In 1977, Motown had three #1 pop hits, "Sir Duke" and "I Wish" by Stevie Wonder, and "Got to Give It Up (Part 1)" by Marvin Gaye, the latter one of the most infectious dance songs of all time. Two more singles by the Commodores also made the Top 10 that year. The next year, about the only single chart action for Motown was by the Commodores, who had the hit "Three Times a Lady." Their albums continued to sell in record numbers. Rick James was signed to the Gordy label and his first album Come and Get It [Gordy 981] eventually went on to sell 2 million copies. James' breakthrough album was 1981's Street Songs [Gordy 1002], which sold over three million copies. Motown Pictures produced The Wiz starring Diana Ross in 1978. In 1979, the Commodores "Still" was the only #1 pop hit for the year, and the group also had half the Top 10 singles with "Sail On". "Send One Your Love" by Stevie Wonder also reached the Top 10 in 1979.
During the 1980's, Motown continued to sell massive numbers of albums, culminating with Lionel Richie's 1984 Can't Slow Down [Motown 6059], which became the largest selling album in the company's history when it sold 10 million copies worldwide. In 1982, Motown went to a consolidated numbering system for all albums released on the three remaining active labels, Motown, Gordy and Tamla, starting with Motown 6000ML by Bettye Lavette. In addition to the 3 major labels, Motown also released albums in the 6000 series on the Latino label, which was Motown's attempt at a Hispanic label, and Morocco, which stood for Motown Rock Company.
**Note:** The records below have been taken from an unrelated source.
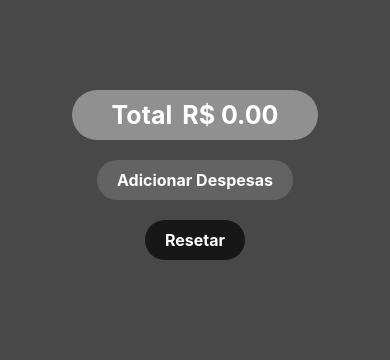
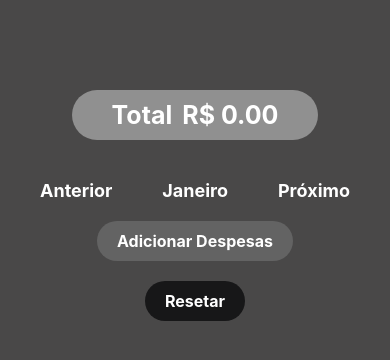
Before and after one commit to luisa-diniz/finances-app, a React Native app: screen / in a window 390 px wide. Shown: the top 360 px of the page. Built offline with nearby package versions, Linux system fonts and the light colour scheme.

Commit message:
inluding months and getting expenses by month

```diff
--- a/src/components/Main/index.tsx
+++ b/src/components/Main/index.tsx
@@ -7,27 +7,33 @@ export default function Home() {
   const [category, setCategory] = useState('');
   const [expense, setExpense] = useState('');
   const [total, setTotal] = useState(0);
-  const [expensesList, setExpensesList] = useState<{ category: string, value: number }[]>([]);
+  const [expensesByMonth, setExpensesByMonth] = useState<{ [key: string]: { category: string, value: number }[] }>({});
   const [modalVisible, setModalVisible] = useState(false);
+  const [selectedMonth, setSelectedMonth] = useState<number>(new Date().getMonth() + 1);  // Mês no formato 1 a 12
 
   const categories = ['Alimentação', 'Transporte', 'Saúde', 'Lazer', 'Casa', 'Outros'];
+
+  const monthNames = [
+    'Janeiro', 'Fevereiro', 'Março', 'Abril', 'Maio', 'Junho',
+    'Julho', 'Agosto', 'Setembro', 'Outubro', 'Novembro', 'Dezembro'
+  ];
 
   const loadExpenses = async () => {
     try {
       const savedExpenses = await AsyncStorage.getItem('expenses');
       if (savedExpenses) {
         const parsedExpenses = JSON.parse(savedExpenses);
-        setExpensesList(parsedExpenses);
-        calculateTotal(parsedExpenses);
+        setExpensesByMonth(parsedExpenses);
+        calculateTotal(parsedExpenses[selectedMonth] || []);
       }
     } catch (error) {
       console.error('Error loading expenses:', error);
     }
   };
 
-  const saveExpenses = async (newExpensesList: { category: string, value: number }[]) => {
+  const saveExpenses = async (newExpensesByMonth: { [key: string]: { category: string, value: number }[] }) => {
     try {
-      await AsyncStorage.setItem('expenses', JSON.stringify(newExpensesList));
+      await AsyncStorage.setItem('expenses', JSON.stringify(newExpensesByMonth));
     } catch (error) {
       console.error('Error saving expenses:', error);
     }
@@ -38,56 +44,64 @@ export default function Home() {
     setTotal(totalSum);
   };
 
-  const calculateTotalByCategory = (expenses: { category: string, value: number }[]) => {
-    return expenses.reduce<{ [key: string]: number }>((acc, expense) => {
-      if (acc[expense.category]) {
-        acc[expense.category] += expense.value;
-      } else {
-        acc[expense.category] = expense.value;
-      }
-      return acc;
-    }, {});
-  };
-
-  useEffect(() => {
-    loadExpenses();
-  }, []);
-
   const addExpense = () => {
     const numericExpense = parseFloat(expense);
 
     if (category.trim() !== '' && !isNaN(numericExpense) && numericExpense > 0) {
       const newExpense = { category, value: numericExpense };
-      const updatedExpenses = [...expensesList, newExpense];
-      setExpensesList(updatedExpenses);
+
+      const updatedExpenses = { ...expensesByMonth };
+      if (!updatedExpenses[selectedMonth]) {
+        updatedExpenses[selectedMonth] = [];
+      }
+
+      updatedExpenses[selectedMonth].push(newExpense);
+      setExpensesByMonth(updatedExpenses);
       saveExpenses(updatedExpenses);
       setExpense('');
       setCategory('');
       setModalVisible(false);
-      calculateTotal(updatedExpenses);
+      calculateTotal(updatedExpenses[selectedMonth]);
     } else {
       Alert.alert('Erro', 'Por favor, selecione uma categoria e insira um valor numérico válido para a despesa.');
     }
   };
 
-  const clearList = async () => {
-    try {
-      await AsyncStorage.clear();
-      setExpensesList([]);
-      setTotal(0);
-    } catch (error) {
-      console.error('Error clearing expenses:', error);
+  const changeMonth = (direction: 'next' | 'prev') => {
+    let newMonth = selectedMonth + (direction === 'next' ? 1 : -1);
+    if (newMonth > 12) {
+      newMonth = 1;
+    } else if (newMonth < 1) {
+      newMonth = 12;
     }
+    setSelectedMonth(newMonth);
+    calculateTotal(expensesByMonth[newMonth] || []);
   };
 
-  const groupedExpenses = calculateTotalByCategory(expensesList);  // Agrupa as despesas por categoria para exibição.
+  useEffect(() => {
+    loadExpenses();
+  }, [selectedMonth]);
 
+  const groupedExpenses = expensesByMonth[selectedMonth] || [];
   return (
     <View style={styles.container}>
       <View style={styles.headerContainer}>
         <Text style={styles.headerText}>Total</Text>
         <Text style={styles.headerText}>R$ {total.toFixed(2)}</Text>
       </View>
+
+      <View style={styles.monthSelectorContainer}>
+        <TouchableOpacity onPress={() => changeMonth('prev')}>
+          <Text style={styles.monthSelectorText}>Anterior</Text>
+        </TouchableOpacity>
+        <Text style={styles.monthSelectorText}>
+          {monthNames[selectedMonth - 1]}
+        </Text>
+        <TouchableOpacity onPress={() => changeMonth('next')}>
+          <Text style={styles.monthSelectorText}>Próximo</Text>
+        </TouchableOpacity>
+      </View>
+
       <TouchableOpacity
         style={styles.addButton}
         onPress={() => setModalVisible(true)}
@@ -96,10 +110,15 @@ export default function Home() {
       </TouchableOpacity>
       <TouchableOpacity
         style={[styles.addButton, { backgroundColor: '#171718' }]}
-        onPress={() => clearList()}
+        onPress={() => {
+          setExpensesByMonth({});
+          setTotal(0);
+          saveExpenses({});
+        }}
       >
         <Text style={styles.addButtonText}>Resetar</Text>
       </TouchableOpacity>
+
       <Modal
         animationType="slide"
         transparent={true}
@@ -141,15 +160,15 @@ export default function Home() {
       </Modal>
 
       <FlatList
-        data={Object.keys(groupedExpenses)}
+        data={groupedExpenses}
         renderItem={({ item }) => (
           <View style={styles.itemContainer}>
-            <Text style={styles.itemTitle}>{item}</Text>
-            <Text style={styles.itemValue}>R$ {groupedExpenses[item].toFixed(2)}</Text>
+            <Text style={styles.itemTitle}>{item.category}</Text>
+            <Text style={styles.itemValue}>R$ {item.value.toFixed(2)}</Text>
           </View>
         )}
         keyExtractor={(item, index) => index.toString()}
-        contentContainerStyle={styles.listContainer}  // Aplica o estilo de alinhamento da lista
+        contentContainerStyle={styles.listContainer}
       />
     </View>
   );
@@ -257,4 +276,16 @@ const styles = StyleSheet.create({
     fontWeight: 'bold',
     textAlign: 'center',
   },
+  monthSelectorContainer: {
+    flexDirection: 'row',
+    justifyContent: 'space-between',
+    width: '100%',
+    paddingHorizontal: 20,
+    marginVertical: 20,
+  },
+  monthSelectorText: {
+    fontSize: 18,
+    fontWeight: 'bold',
+    color: '#fff',
+  },
 });
```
In June 1988, Berry Gordy sold Motown Records to a partnership between MCA and Boston Ventures, with Gordy retaining the ownership of the Jobete Publishing catalog. Berry Gordy was always the consummate businessman. As good as he was as a judge of talent and hit songs, he was most of all an entrepreneur who transformed a $800 loan into the largest black owned business in United States history. In 1976, he pretty much summed it up when he said, "I earned 367 million dollars in 16 years. I must be doing something right"!
Even though Motown sold millions more albums during the 1970s and 1980s then it had in the 1960s, Motown will always be remembered for the music it created during the 1960s that was heard on the tinny radios in automobiles as teenagers cruised the streets and highways. Never in history has one company produced so many top ten hits as Motown did during that marvelous decade. Today's commercials and movies are testimony to the great Motown songs of the '60s which are heard more than ever before.